Going through the entries below, copy out each line that contains "append".

Information given:
*** Begin section ***
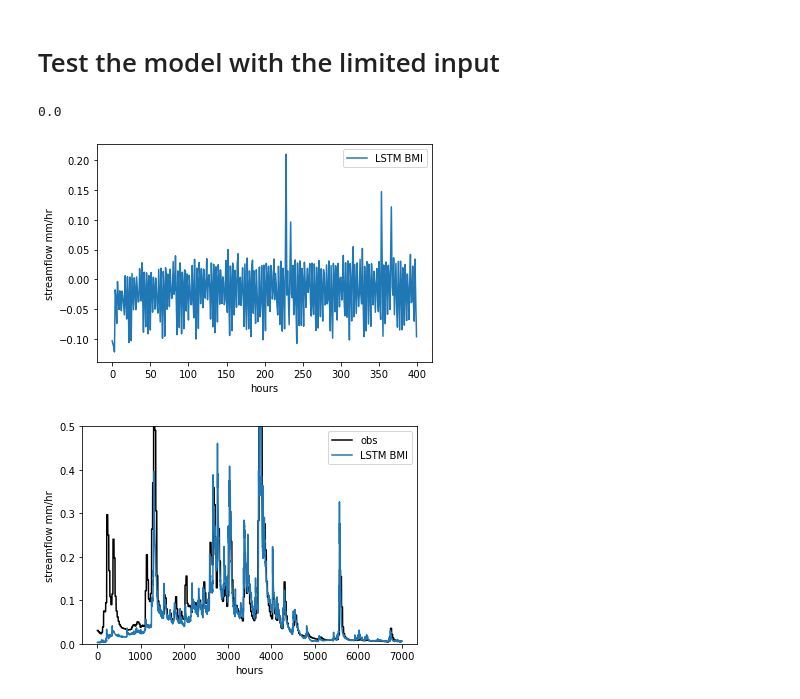
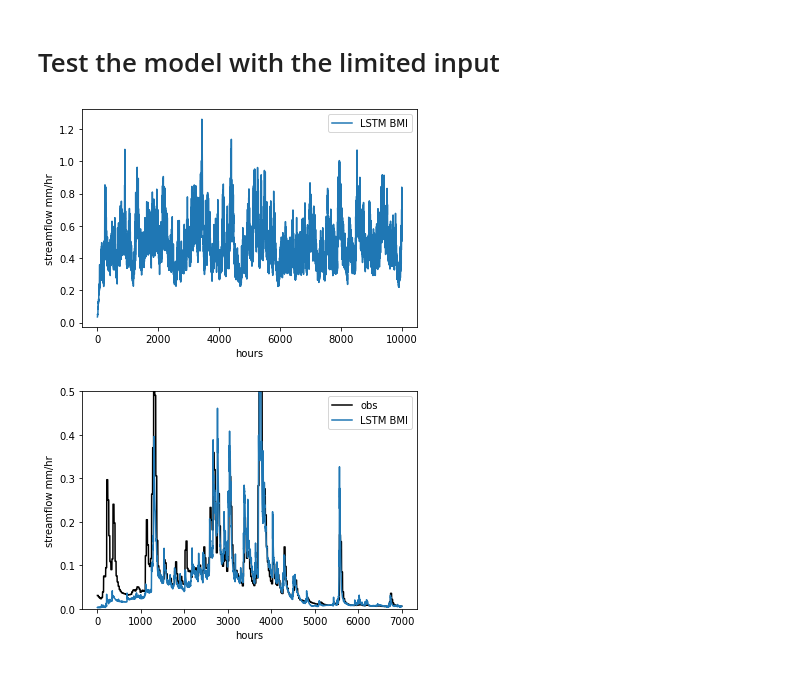
Before and after one commit to jmframe/lstm, a Jupyter notebook: run-lstm-with-bmi.ipynb, the cells around one changed output. Saved outputs shown, nothing was run; the diff lists cells and outputs as text; code cells hidden in the pictures.

Commit message:
fake data example run

```diff
--- a/run-lstm-with-bmi.ipynb
+++ b/run-lstm-with-bmi.ipynb
@@ -49,50 +49,70 @@ plt.plot(nh_hourly_all_attributes_forcings_01022500[t2000:t2000+7000])
 [figure]
 # %% [markdown]
 # Test the model with the limited input
-# %%
-min(fake_precip_list)
-# %% [output]
-0.0
+# %%
+# Generate some synthetic "precipitation" as input
+num_records = 10000
+fake_precip_list = [0]
+for i in range(1,num_records):
+
+    # some percent of time we have no rain at all
+    if np.random.uniform(0,1) < 0.5:
+        fake_precip_list.append(0)
+
+    # When we do have rain, the probability of heavy or light rain depends on the previous day's rainfall
+    else:
+
+        # If yesterday was a light rainy day, or no rain, then we are likely to have light rain today
+        if fake_precip_list[i-1] < 1:
+            if np.random.uniform(0,1) < 0.7:
+                fake_precip_list.append(np.random.uniform(0,1))
+            else:
+                # But if we do have heavy rain, then it could be very heavy
+                fake_precip_list.append(np.random.uniform(0,8))
+
+        # If it was heavy rain yesterday, then we are likely to have heavy rain again today
+        else:
+            if np.random.uniform(0,1) < 0.3:
+                fake_precip_list.append(np.random.uniform(0,1))
+            else:
+                fake_precip_list.append(np.random.uniform(0,5))
+fake_temp_list = [np.sin(i) for i in range(len(fake_precip_list))]
 # %%
 # Create an instance of the LSTM model with BMI
 model_fake = bmi_lstm.bmi_LSTM()
 
 
 # Initialize the model with a configuration file
 model_fake.initialize(bmi_cfg_file=Path('./bmi_config_files/fake_hourly_slope_mean_precip_temp.yml'))
 
 # Run the model with sample data
 
 # Store the output in a list, so we can plot it afterwards
-runoff_output_list_limited = []
-
-fake_precip_list = [np.abs(10*np.sin(i) + random.random()) for i in range(400)]
-
-fake_temp_list = [random.randrange(260,290) for i in range(len(fake_precip_list))]
+runoff_output_list_fake = []
 
 # Loop through the sample data
 for precip, temp in zip(fake_precip_list,fake_temp_list):
 
     # Set the model forcings to those in the sample data
     model_fake.set_value('atmosphere_water__time_integral_of_precipitation_mass_flux',precip)
     model_fake.set_value('land_surface_air__temperature',temp)
 
     # Updating the model calculates the runoff from the inputs and the model state at this time step
     model_fake.update()
 
     # Add the output to a list so we can plot
-    runoff_output_list_limited.append(model_fake.get_value('land_surface_water__runoff_depth'))
+    runoff_output_list_fake.append(model_fake.get_value('land_surface_water__runoff_depth'))
 
 
 # Plot a portion of the output.
-plt.plot(runoff_output_list_limited,label='LSTM BMI')
+plt.plot(runoff_output_list_fake,label='LSTM BMI')
 plt.ylabel('streamflow mm/hr')
 plt.xlabel('hours')
 plt.legend()
 plt.show()
 plt.close()
 # %% [output]
-[figure, old version]
+[figure, new version]
 # %%
 # Create an instance of the LSTM model with BMI
 model_limited = bmi_lstm.bmi_LSTM()
```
*** End section ***
Response for this exercise:
+        fake_precip_list.append(0)
+                fake_precip_list.append(np.random.uniform(0,1))
+                fake_precip_list.append(np.random.uniform(0,8))
+                fake_precip_list.append(np.random.uniform(0,1))
+                fake_precip_list.append(np.random.uniform(0,5))
-    runoff_output_list_limited.append(model_fake.get_value('land_surface_water__runoff_depth'))
+    runoff_output_list_fake.append(model_fake.get_value('land_surface_water__runoff_depth'))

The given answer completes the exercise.